Activity #1: We moved to the kitchen, which I had decorated for the girls. Since I am the most anti-DIY person around, this alone gets the Mother of the Year award. I covered the table in craft paper, and used different colored duct tape to make place mats for each girl. We used that duct tape—as well as other roles printed with Minions, Anna and Elsa, and puppies—to decorate picture frames. Glitter and stickers rounded out the craft, and each girl had something to take home.

Dinner: Eating was next. My daughter had requested pizza, a standard for every kids’ party I’ve been to. My sleepunder-throwing friends had also recommended pancakes or waffles to mimic the morning after meal.

Dessert: No birthday party is complete with a singing of “Happy Birthday” and a healthy dose of sugar. I made the girls cupcakes, and provided an array of toppings—sprinkles in every color my daughter could dream of—to decorate their dessert. My kitchen floor was covered in pink and iridescent specks of sugar afterward, but the girls were excited to get the chance to personalize their treats.

Activity #2: We next headed back to the living room for “show and tell,” during which each girl presented her stuffed animal or doll to her friends. The name and provenance of each lovey was thoughtfully considered, with an overall agreement that each one was very special.

Activity #3: I had planned a dance party or Katy Perry sing along to follow, which the girls briefly enjoyed, but they were most inspired to play hide and seek around my house. For 20 minutes. This had them running about and shrieking, but since it was a birthday party and since a fair amount of shrieking seems appropriate for a sleepunder, I didn’t intervene, staying in the kitchen to catch up with a friend, a brave soul who volunteered to help with the party.

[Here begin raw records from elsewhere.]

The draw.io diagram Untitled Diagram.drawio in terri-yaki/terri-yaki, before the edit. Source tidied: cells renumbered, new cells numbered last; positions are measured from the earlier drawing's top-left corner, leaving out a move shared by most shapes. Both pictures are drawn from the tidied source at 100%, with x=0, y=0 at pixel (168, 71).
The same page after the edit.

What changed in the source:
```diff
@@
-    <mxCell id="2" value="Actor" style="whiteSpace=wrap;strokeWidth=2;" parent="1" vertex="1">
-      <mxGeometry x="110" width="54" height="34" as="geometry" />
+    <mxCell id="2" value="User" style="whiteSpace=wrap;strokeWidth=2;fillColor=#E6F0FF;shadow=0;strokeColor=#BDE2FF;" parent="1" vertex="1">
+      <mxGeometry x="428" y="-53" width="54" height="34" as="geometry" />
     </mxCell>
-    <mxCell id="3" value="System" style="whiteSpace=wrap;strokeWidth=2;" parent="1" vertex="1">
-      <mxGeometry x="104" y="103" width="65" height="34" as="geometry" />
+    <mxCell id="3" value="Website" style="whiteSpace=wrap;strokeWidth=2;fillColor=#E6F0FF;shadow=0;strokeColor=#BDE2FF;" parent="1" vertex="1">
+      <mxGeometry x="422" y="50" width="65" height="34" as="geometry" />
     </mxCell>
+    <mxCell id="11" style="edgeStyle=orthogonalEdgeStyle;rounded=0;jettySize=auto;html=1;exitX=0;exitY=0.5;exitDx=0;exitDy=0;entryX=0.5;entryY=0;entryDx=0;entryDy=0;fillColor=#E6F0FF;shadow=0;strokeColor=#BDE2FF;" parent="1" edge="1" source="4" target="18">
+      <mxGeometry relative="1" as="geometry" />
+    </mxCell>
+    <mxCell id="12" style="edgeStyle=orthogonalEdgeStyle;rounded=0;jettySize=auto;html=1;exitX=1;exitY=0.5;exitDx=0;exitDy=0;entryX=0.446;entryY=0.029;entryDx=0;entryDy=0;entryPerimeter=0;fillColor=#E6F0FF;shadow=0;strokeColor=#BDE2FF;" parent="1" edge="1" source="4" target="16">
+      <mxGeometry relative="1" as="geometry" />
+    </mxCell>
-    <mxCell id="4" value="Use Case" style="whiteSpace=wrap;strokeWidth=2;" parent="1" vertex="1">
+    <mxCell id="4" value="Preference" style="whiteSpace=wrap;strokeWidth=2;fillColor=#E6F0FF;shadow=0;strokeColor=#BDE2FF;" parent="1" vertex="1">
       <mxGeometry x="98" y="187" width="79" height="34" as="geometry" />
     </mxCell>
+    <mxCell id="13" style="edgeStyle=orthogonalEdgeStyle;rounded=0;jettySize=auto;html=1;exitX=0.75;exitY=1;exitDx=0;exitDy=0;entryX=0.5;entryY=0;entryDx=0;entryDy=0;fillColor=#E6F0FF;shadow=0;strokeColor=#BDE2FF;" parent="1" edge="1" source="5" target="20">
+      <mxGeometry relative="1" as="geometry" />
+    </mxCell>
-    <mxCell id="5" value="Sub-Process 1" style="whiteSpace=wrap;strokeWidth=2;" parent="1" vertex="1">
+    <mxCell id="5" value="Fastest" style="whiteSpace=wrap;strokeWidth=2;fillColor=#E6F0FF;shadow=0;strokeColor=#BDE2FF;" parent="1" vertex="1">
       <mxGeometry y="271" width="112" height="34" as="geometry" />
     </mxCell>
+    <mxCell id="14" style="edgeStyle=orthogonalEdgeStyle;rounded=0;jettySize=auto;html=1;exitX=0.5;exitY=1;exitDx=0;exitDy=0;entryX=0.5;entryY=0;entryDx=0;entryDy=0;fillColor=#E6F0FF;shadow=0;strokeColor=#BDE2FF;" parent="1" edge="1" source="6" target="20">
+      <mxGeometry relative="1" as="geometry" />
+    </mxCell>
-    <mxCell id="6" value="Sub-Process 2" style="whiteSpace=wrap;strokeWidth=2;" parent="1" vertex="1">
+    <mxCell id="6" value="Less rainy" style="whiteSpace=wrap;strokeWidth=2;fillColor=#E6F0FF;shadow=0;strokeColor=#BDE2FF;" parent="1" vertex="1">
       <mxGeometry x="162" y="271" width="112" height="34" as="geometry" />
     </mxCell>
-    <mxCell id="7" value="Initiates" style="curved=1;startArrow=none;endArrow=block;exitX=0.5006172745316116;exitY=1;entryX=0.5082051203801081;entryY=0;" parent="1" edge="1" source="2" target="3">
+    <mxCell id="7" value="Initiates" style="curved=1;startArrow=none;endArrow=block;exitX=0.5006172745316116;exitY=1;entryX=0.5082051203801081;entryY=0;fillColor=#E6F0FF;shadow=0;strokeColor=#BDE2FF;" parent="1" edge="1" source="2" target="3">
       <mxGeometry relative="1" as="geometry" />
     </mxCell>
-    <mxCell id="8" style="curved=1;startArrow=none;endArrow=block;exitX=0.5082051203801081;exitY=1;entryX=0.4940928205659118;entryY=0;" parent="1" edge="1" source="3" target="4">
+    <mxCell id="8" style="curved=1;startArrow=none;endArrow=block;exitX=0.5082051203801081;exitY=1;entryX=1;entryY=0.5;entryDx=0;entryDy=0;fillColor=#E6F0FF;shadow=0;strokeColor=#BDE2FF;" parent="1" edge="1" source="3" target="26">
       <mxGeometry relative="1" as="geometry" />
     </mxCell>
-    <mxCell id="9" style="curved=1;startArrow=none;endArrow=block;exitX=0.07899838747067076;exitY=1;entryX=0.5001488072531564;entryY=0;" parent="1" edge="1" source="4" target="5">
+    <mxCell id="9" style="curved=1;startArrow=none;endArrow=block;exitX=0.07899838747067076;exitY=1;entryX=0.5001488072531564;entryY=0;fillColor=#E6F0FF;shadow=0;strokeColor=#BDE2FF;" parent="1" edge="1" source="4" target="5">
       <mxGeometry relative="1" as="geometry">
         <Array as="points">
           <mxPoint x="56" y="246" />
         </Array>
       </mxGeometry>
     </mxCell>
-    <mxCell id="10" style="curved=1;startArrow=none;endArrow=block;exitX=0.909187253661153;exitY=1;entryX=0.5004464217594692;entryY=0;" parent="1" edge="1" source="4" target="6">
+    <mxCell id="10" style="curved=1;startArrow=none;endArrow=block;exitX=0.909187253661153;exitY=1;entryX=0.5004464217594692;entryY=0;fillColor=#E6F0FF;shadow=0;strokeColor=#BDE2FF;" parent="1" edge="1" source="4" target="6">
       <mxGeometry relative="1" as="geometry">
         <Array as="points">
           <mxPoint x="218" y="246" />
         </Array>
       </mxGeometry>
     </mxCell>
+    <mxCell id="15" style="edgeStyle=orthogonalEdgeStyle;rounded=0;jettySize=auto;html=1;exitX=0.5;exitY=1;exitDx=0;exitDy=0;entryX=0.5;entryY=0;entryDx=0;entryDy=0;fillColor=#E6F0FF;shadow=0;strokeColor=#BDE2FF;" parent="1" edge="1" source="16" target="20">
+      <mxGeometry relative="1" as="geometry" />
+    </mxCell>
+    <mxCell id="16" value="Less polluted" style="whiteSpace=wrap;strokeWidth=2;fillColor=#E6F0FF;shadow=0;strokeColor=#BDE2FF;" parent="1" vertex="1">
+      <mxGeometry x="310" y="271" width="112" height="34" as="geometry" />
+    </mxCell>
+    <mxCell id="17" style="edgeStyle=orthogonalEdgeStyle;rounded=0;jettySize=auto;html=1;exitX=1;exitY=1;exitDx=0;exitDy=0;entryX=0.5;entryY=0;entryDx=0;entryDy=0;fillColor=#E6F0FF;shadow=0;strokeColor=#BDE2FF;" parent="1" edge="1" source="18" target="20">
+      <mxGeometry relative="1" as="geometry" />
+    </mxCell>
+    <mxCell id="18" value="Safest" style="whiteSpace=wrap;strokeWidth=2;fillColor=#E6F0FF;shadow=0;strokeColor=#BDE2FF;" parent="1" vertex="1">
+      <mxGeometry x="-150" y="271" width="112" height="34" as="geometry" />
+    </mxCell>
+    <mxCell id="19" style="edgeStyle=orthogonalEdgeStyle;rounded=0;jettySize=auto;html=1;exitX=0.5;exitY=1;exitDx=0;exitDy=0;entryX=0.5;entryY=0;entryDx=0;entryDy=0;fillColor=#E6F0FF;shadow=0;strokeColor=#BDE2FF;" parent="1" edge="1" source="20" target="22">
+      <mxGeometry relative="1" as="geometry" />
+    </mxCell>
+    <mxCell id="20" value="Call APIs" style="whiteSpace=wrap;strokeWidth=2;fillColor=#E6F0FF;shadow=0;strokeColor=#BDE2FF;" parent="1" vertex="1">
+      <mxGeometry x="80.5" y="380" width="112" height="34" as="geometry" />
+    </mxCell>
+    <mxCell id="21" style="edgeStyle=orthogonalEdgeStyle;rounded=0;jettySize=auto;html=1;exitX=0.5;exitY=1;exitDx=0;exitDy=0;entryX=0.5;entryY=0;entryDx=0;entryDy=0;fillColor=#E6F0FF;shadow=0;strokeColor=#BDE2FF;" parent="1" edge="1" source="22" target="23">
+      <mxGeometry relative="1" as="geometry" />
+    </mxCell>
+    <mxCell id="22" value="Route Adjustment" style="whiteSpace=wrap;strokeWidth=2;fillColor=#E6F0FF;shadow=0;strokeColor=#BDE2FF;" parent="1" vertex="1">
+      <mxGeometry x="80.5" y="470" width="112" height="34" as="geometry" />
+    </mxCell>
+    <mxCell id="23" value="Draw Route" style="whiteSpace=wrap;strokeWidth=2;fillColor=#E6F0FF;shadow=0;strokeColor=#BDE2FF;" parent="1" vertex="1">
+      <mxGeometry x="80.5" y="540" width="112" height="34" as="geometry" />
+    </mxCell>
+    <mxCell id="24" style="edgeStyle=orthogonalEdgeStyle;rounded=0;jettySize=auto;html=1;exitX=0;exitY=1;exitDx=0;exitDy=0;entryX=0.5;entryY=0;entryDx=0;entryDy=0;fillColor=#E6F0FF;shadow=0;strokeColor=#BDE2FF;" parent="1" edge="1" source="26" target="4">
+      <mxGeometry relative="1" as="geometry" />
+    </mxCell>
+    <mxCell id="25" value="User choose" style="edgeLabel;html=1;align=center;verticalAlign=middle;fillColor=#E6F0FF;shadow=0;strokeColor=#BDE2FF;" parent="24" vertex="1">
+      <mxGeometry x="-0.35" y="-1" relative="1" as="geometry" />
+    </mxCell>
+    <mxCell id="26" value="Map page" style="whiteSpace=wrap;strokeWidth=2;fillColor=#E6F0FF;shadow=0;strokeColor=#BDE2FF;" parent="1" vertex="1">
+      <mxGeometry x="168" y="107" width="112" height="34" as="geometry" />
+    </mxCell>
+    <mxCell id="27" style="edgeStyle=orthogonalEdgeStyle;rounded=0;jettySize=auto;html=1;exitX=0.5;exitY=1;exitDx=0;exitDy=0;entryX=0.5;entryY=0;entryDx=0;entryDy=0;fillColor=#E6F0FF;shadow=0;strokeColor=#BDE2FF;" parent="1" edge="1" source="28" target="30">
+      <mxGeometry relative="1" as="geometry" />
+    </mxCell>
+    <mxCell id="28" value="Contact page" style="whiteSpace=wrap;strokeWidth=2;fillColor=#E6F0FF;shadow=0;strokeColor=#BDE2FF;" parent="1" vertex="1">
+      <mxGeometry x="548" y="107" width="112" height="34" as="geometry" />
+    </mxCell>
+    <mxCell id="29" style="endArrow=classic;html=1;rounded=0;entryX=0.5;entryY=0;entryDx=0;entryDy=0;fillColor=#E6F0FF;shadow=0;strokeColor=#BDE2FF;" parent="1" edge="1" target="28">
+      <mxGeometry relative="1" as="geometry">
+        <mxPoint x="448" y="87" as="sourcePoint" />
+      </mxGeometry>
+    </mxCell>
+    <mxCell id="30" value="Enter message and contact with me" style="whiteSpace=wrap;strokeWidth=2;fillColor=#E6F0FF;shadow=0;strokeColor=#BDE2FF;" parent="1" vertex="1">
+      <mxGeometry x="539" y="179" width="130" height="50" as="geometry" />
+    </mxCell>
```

Good-Bye: At 7:30 PM, parents arrived to pick up their overtired (and, in some cases, still shrieking) daughters. With picture frame, sleeping bag, and lovey in hand, the girls departed, after hugging one another and begging their parents for playdates.

I bundled my daughter off to bed, cleaned up the kitchen in 15 minutes, and considered the party a success. “Sleepunder for the win,” I declared, collapsing on the couch.